By Arup Chanda
KOLKATA, India, Aug. 18 (Xinhua) --- The recent bloody clashes between Bodo tribesmen and Muslim settlers in India's northeast state of Assam left 77 people dead and half a million homeless. The clashes were culmination of a series of events, which could have been avoided if the Assam and central governments have done something earlier about them, observers here noted.
The basic reason behind the clashes is believed to be economic. Some, such as India's main opposition Bharatiya Janata Party (BJP) leader L.K. Advani, have tried to put the entire blame on Bangladeshi infiltrators.
Pramila Rani Brahma, former Assam minister, present legislator and a prominent Bodo woman leader had this to say, "Because of the porous border with Bangladesh millions of Muslims infiltrated and settled into our land illegally...They are trying to drive out our indigenous people who have been living in this land for thousands of years."
In response to such views, Sheikh Badruddin Ajmal, MP from Assam's Dhubri Lok Sabha constituency and President of All India United Democratic Front (AIUDF) said, "Raising the bogey of Bangladeshi infiltrators is very easy! We have been staying in Assam before independence since the British brought us from the districts of Mymensingh to till the land.
"Infiltration is an international phenomenon. It goes on even from Mexico to the U.S. there is more infiltration from Bangladesh to West Bengal than in Assam," he said.
Assam's state capital Guwahati-based veteran journalist and editor of the magazine "Nandanik" Ajit Bhuyan said, "Over the last few decades the demographic composition has changed. It is the politicians who are to be blamed. Because of vote bank politics they turned a blind eye not only to infiltration from Bangladesh but to the insecurity of the small indigenous tribal communities."
Indian Prime Minister Manmohan Singh, who is elected from the state to the Rajya Sabha (Upper House of the Indian parliament) toured the riot-torn areas and assured the victims of a "proper inquiry."
While heated debates continued, the Assam government transferred the investigation on the communal riot to the Central Bureau of Investigation after it failed to make much progress in the probe.
Many members of the ruling Congress party demanded the resignation of Assam chief minister Tarun Gogoi for failing to control the riots and call in the Indian Army on time.
In defense Gogoi shifted the blame on the Union Home Ministry, blaming it for delaying his request for army intervention and causing violence to escalate.
Analysts here noted, however, that the real reason behind the clashes is the fight for land.
Clashes between Bodo tribesmen and Muslim settlers have not been something new, with the first recorded one in 1952, followed in 1993 and 1994 and the most recent clash in 2008. There have been also inter-tribal clashes between the Bodos and Santhals. 1998 saw widespread clashes, with the Santhals at the receiving end.
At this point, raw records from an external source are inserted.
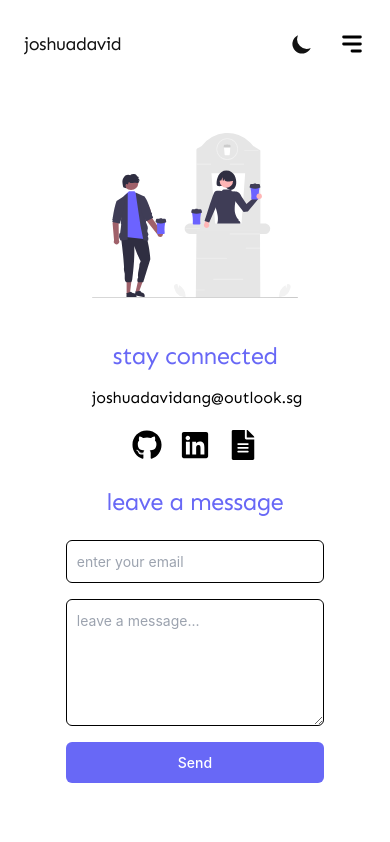
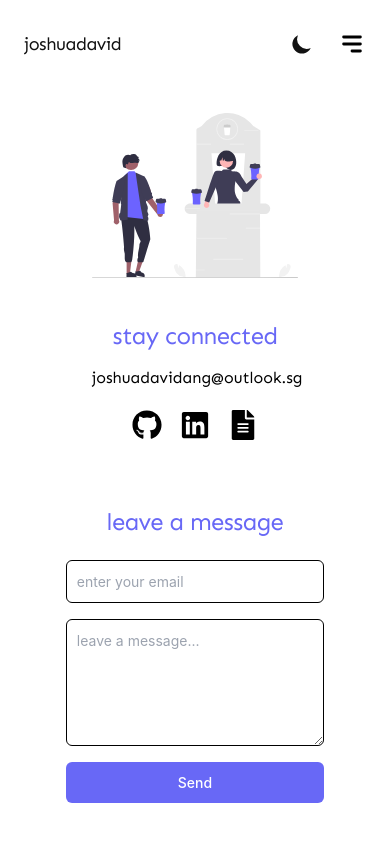
Before and after one commit to joshuadavidang/joshua-david-legacy, a Next.js app: page /Contact/ContactPage in a window 390 px wide. Built offline with nearby package versions, Linux system fonts and the light colour scheme.

Commit message:
bugs fixed

```diff
--- a/pages/Contact/ContactPage.tsx
+++ b/pages/Contact/ContactPage.tsx
@@ -45,7 +45,7 @@ const ContactPage = () => {
         </div>
       </div>
 
-      <div className="md:w-fit w-10/12">
+      <div className="md:w-fit w-10/12 md:mt-0 mt-10">
         <Form />
       </div>
     </main>
```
Thousands of Santhals had to flee their homes and took refuge in relief camps.
The land-hungry Bengali Muslims tried to grab land by encroaching on reserve forests and wildlife sanctuaries. When the Bodos tried to stop and dislodge them, clashes seemed inevitable. In fact, although the Bodos do not want non-Bodos to live in their territory, they have come to accept the reality.
There is a widespread misconception outside Assam that the Bengali Muslims are all Bangladeshis and therefore illegal migrants. The forefathers of these Muslims migrated from East Bengal, East Pakistan and later from Bangladesh and settled in Assam. They are all Indian citizens.
Under the Indo-Bangladesh Agreement, all people who entered Assam from Bangladesh after March 25, 1971 when Bangladesh declared independence will be treated as illegal immigrants and deported.
The migration of Muslim farmers from the then East Bengal started in the late 19th century when British rulers encouraged them to come and settle in Assam, a sparsely- populated province with vast stretches of fertile farmland. The hard-working Muslim farmers grew plenty of paddy and other crops and they met with no hostility from the local people in the early years.
Things started to change from the 1930s. The indigenous population growth has led to greater demand for land, and the indigenous Assamese feared that if the Muslim inflow from East Bengal continues unchecked, the new settlers would some day outnumber the indigenous population. Besides, the Bodo tribesmen also resented the presence of the former migrants.
Given the complicated nature of the clashes, which involves a host of demographic, ethnic, and religious factors, security forces alone can never be an option to ensure permanent peace. Unless the different communities that have lived in the area for ages come to realize that they can never "cleanse" the area of others, but have to live side by side in peacet. People with vision from all communities have to sit together, sort out all outstanding problems and start a peace process.